Arrieta tossed six shutout innings, allowing three hits while striking out seven and walking none on Sunday. In delivering 93 pitches, he was more efficient than he had been in previous outings. But he could watch what has been a stout bullpen of late squander two leads in the Cubs’ 4-3 loss to the Miami Marlins.

“[Efficiency is] probably the biggest thing that I’d harped on,” Arrieta said following the rough loss that snapped the Cubs’ winning streak at five. “For a lot of reasons, but most importantly to keep some of our bullpen arms out of the game until a little bit later on.

“Yeah, efficiency was nice. I had a good mix today, a lot for strikes. And I was able to get us fairly deep into the ballgame.”

Arrieta has run up high pitch counts in many of his starts this season and tossed 105 in 4 2/3 innings in his previous appearance. And though his 8.4 percent walk rate is slightly above league average, it’s an improvement upon last year’s 12.7 percent mark.

“The command’s tightened up considerably over the last year or so,” Arrieta said. “I still would like to become even better in certain areas. Continue to improve the command of off-speed pitches and obviously the fastball. But, yeah, it’s getting better.”

Issues with his command are what made Arrieta, a former top prospect with the Baltimore Orioles, available to the Cubs in a trade last summer. The change of scenery, as well as working with Cubs pitching coach Chris Bosio, may be just what Arrieta needs to put that spark back in his young career.

“We’ve worked on quite a few things together,” Arrieta said of Bosio. “Just trying to do a little bit less mechanically, and not being so concerned with where my body is in every facet of the delivery, and just kind of let it come naturally. Not try and be max effort as often or when I get ahead of a guy not trying to do too much and end up making a mistake. Just kind of stay within myself and execute.

“It’s paid off, for the most part. I still need to become more efficient with my delivery, but it’s in a good spot right now.”

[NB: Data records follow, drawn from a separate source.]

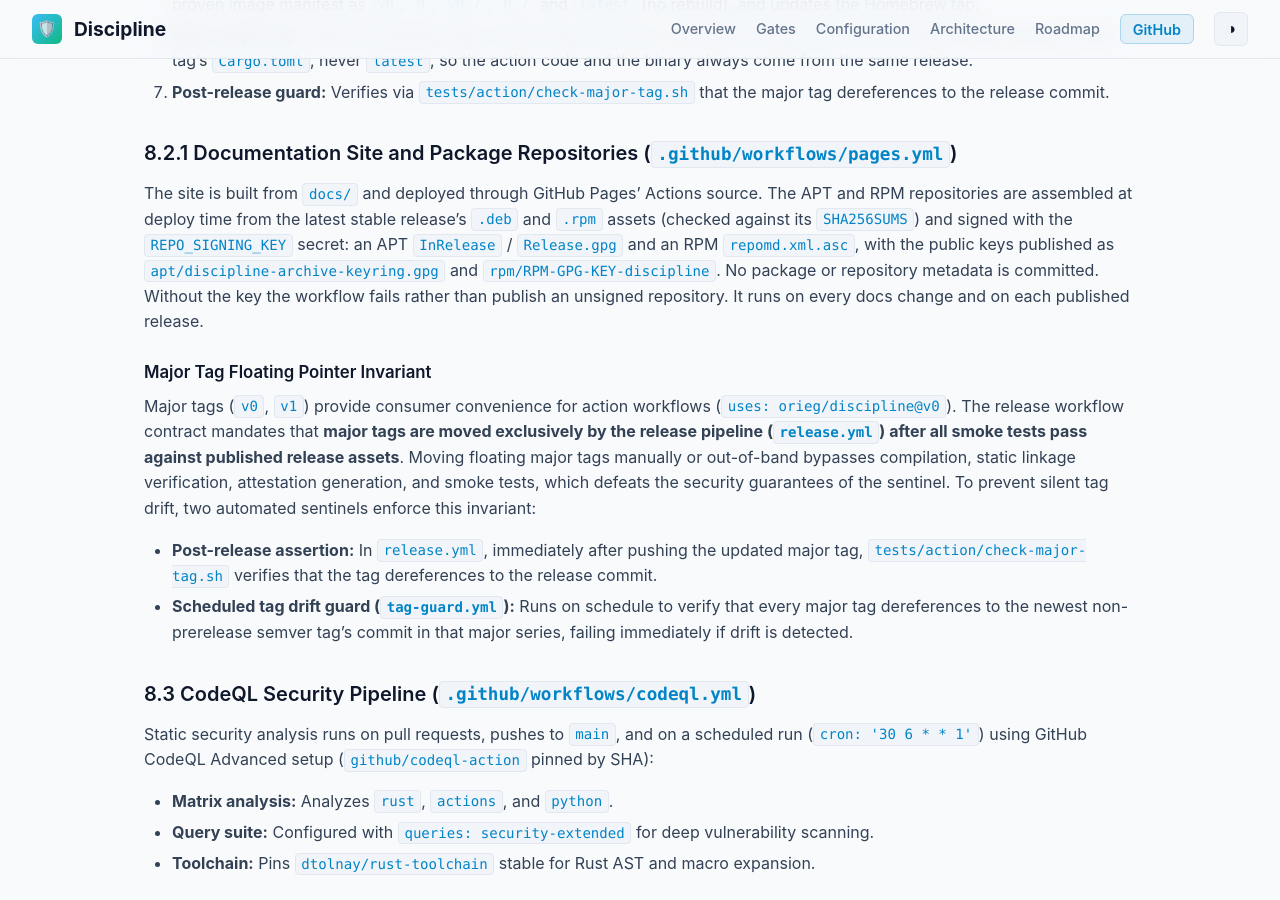
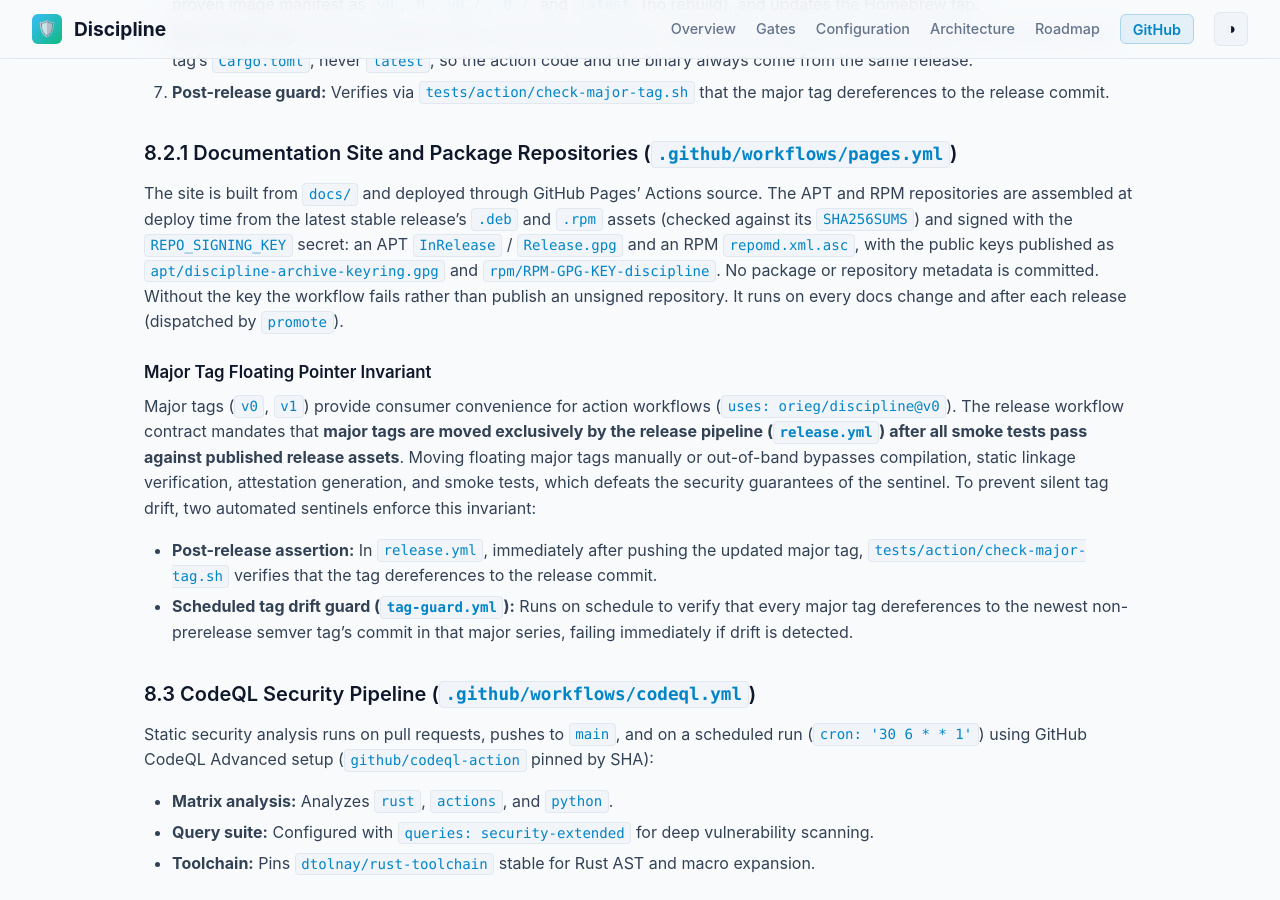
Before and after one commit to actions-marketplace-validations/orieg_discipline, a Jekyll site: the page built from docs/ARCHITECTURE.md, in a window 1280 px wide and 900 px high, scrolled down 10858 px. Built offline with Jekyll 4.4.1, drawn with Linux system fonts in a browser that asks for light colours.

Commit message:
fix(release): rebuild the package repositories after each release (#112)
The v0.7.0 release did not refresh the APT/RPM repositories: a release
created with GITHUB_TOKEN triggers no other workflow, so pages.yml never
saw the `release` event. `promote` now dispatches pages.yml
(workflow_dispatch is exempt from that rule), and the dead `release`
trigger is removed.

no-issue: v0.7.0 post-release fix

```diff
--- a/docs/ARCHITECTURE.md
+++ b/docs/ARCHITECTURE.md
@@ -329,7 +329,7 @@
 
 ### 8.2.1 Documentation Site and Package Repositories (`.github/workflows/pages.yml`)
 
-The site is built from `docs/` and deployed through GitHub Pages' Actions source. The APT and RPM repositories are assembled at deploy time from the latest stable release's `.deb` and `.rpm` assets (checked against its `SHA256SUMS`) and signed with the `REPO_SIGNING_KEY` secret: an APT `InRelease` / `Release.gpg` and an RPM `repomd.xml.asc`, with the public keys published as `apt/discipline-archive-keyring.gpg` and `rpm/RPM-GPG-KEY-discipline`. No package or repository metadata is committed. Without the key the workflow fails rather than publish an unsigned repository. It runs on every docs change and on each published release.
+The site is built from `docs/` and deployed through GitHub Pages' Actions source. The APT and RPM repositories are assembled at deploy time from the latest stable release's `.deb` and `.rpm` assets (checked against its `SHA256SUMS`) and signed with the `REPO_SIGNING_KEY` secret: an APT `InRelease` / `Release.gpg` and an RPM `repomd.xml.asc`, with the public keys published as `apt/discipline-archive-keyring.gpg` and `rpm/RPM-GPG-KEY-discipline`. No package or repository metadata is committed. Without the key the workflow fails rather than publish an unsigned repository. It runs on every docs change and after each release (dispatched by `promote`).
 
 #### Major Tag Floating Pointer Invariant
 Major tags (`v0`, `v1`) provide consumer convenience for action workflows (`uses: orieg/discipline@v0`). The release workflow contract mandates that **major tags are moved exclusively by the release pipeline (`release.yml`) after all smoke tests pass against published release assets**. Moving floating major tags manually or out-of-band bypasses compilation, static linkage verification, attestation generation, and smoke tests, which defeats the security guarantees of the sentinel. To prevent silent tag drift, two automated sentinels enforce this invariant:
```
Also changed, not shown: .github/workflows/pages.yml, .github/workflows/release.yml.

Bosio is known for focusing on getting his pitchers to try to induce more groundballs by using their two-seam fastballs, rather than relying on the strikeout. While Arrieta did rack up seven strikeouts in his six innings of work, he also produced seven groundouts on the day, improving his ground-ball rate to what would be a career-best 51.0 percent.

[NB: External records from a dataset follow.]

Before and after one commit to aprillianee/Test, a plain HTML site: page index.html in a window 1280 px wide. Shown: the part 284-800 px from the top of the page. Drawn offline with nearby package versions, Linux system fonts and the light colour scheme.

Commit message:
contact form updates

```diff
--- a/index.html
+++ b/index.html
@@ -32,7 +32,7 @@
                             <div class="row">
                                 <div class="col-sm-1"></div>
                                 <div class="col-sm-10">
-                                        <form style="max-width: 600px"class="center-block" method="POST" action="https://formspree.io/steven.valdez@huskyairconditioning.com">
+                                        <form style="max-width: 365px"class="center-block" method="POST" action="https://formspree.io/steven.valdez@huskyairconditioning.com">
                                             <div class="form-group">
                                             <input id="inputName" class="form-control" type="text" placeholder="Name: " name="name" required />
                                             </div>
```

One strong outing hardly means all is well for Arrieta, who has shown flashes before, only to lose his command in the next outing.

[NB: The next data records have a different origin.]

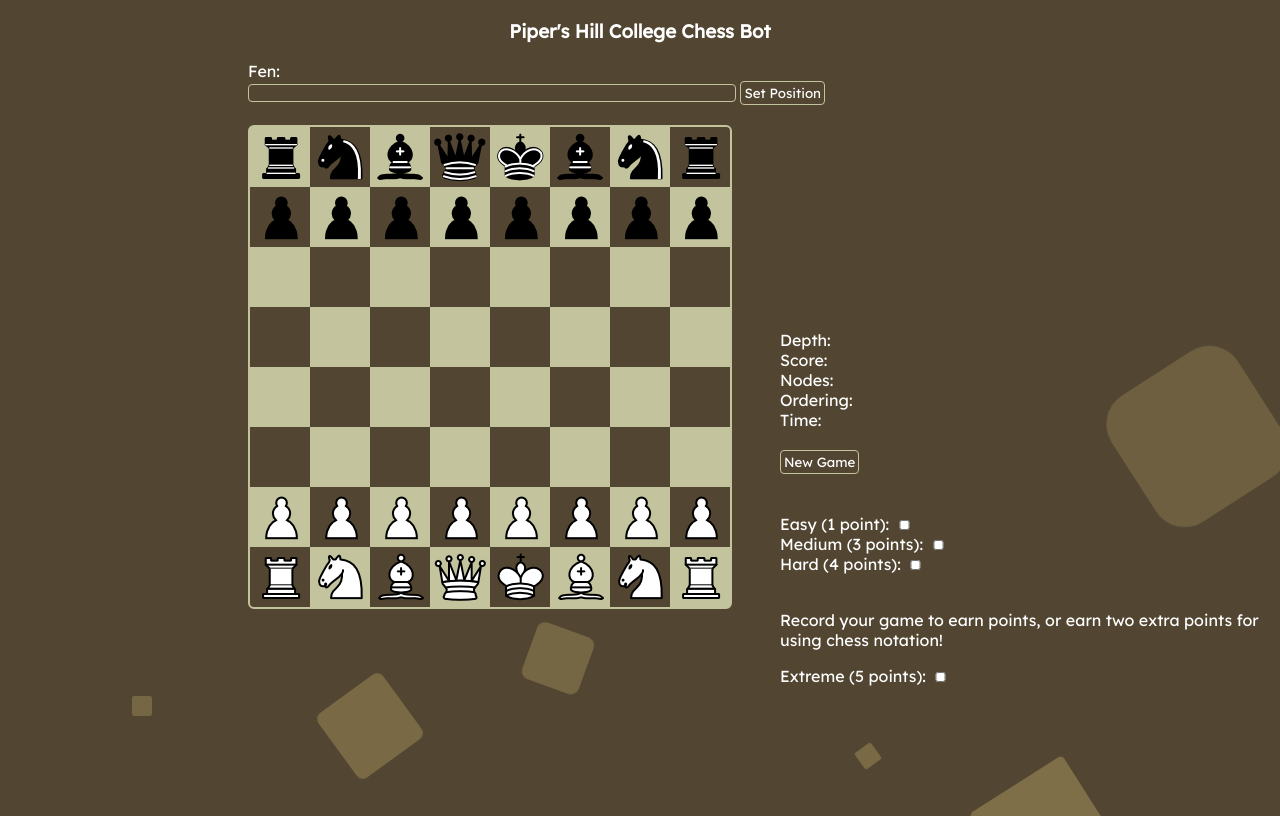
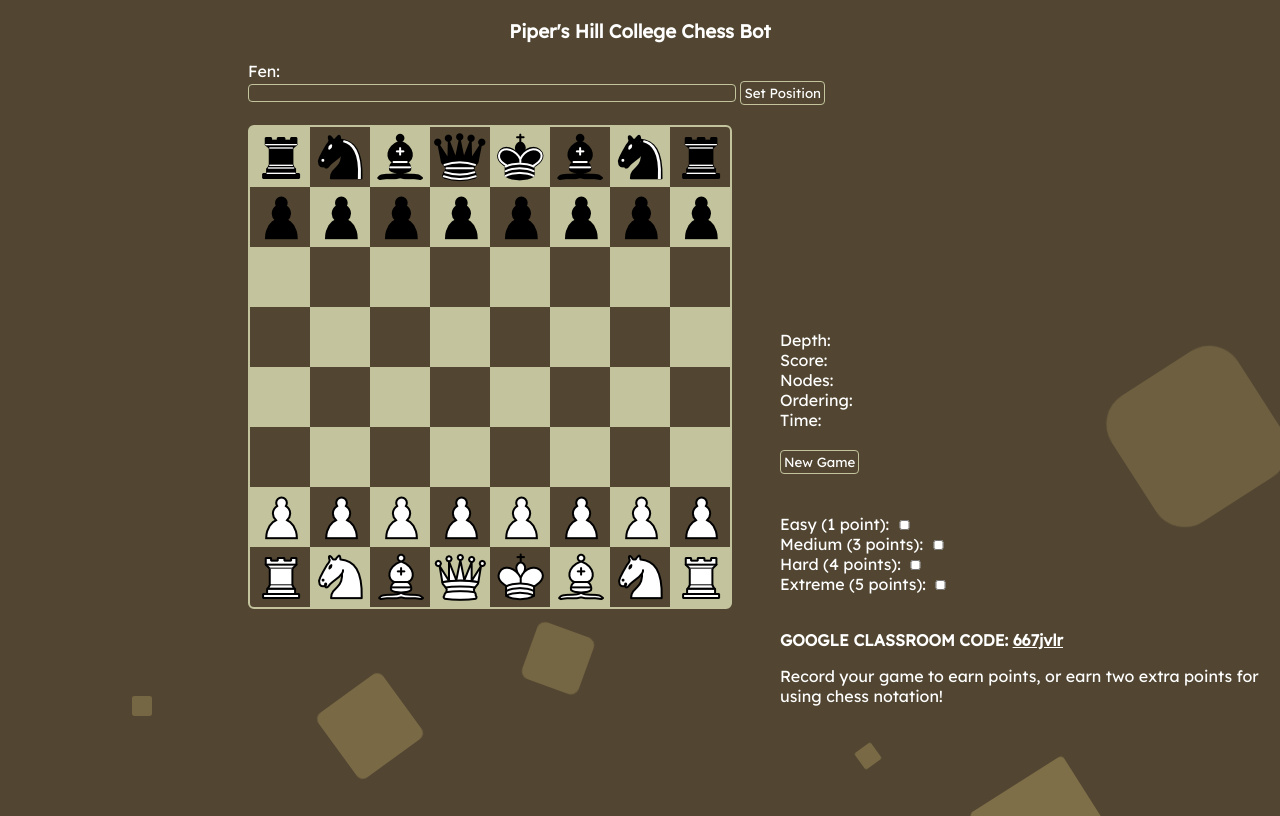
Before and after one commit to ChimkariweObuseh/chess-bot, a plain HTML site: page index.html in a window 1280 px wide. Shown: the top 816 px of the page. Drawn offline with Linux system fonts and the light colour scheme.

Commit message:
Update index.html

```diff
--- a/index.html
+++ b/index.html
@@ -57,10 +57,7 @@
 				document.getElementById('hard').disabled = true;
 				document.getElementById('extreme').disabled = true;
 				console.log('hard');
-				"><br/><br/>
-			<p>
-				Record your game to earn points, or earn two extra points for using chess notation!
-			</p>
+				"><br/>
             <label for="extreme"> Extreme (5 points): </label>
             <input type="checkbox" id="extreme" name="extreme" value="Extreme" oninput="
 				MAXDEPTH = 4;
@@ -70,7 +67,20 @@
 				document.getElementById('easy').disabled = true;
 				document.getElementById('extreme').disabled = true;
 				console.log('extreme');
-				"><br/>
+				"><br/><br/>
+			<p style="color: green">
+				<strong>
+					GOOGLE CLASSROOM CODE:
+					<span style="color: lime">
+						<a href="https://classroom.google.com/u/0/c/NTUyNDYzMzc5MjUx">
+							667jvlr
+						</a>
+					</span>
+				</strong>
+			</p>
+			<p>
+				Record your game to earn points, or earn two extra points for using chess notation!
+			</p>
 		</div>
             <ul class="circles" id="coolbgstuf">
                     <li></li>
```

However, with the combination of strikeouts and ground balls, Arrieta appears to have a sound plan under the guidance of Bosio.

If he can continue to execute said plan and continue to iron out his mechanical issues, Arrieta, who is under team control for another three years after this season, could find himself becoming a key piece in the Cubs’ rebuilding efforts.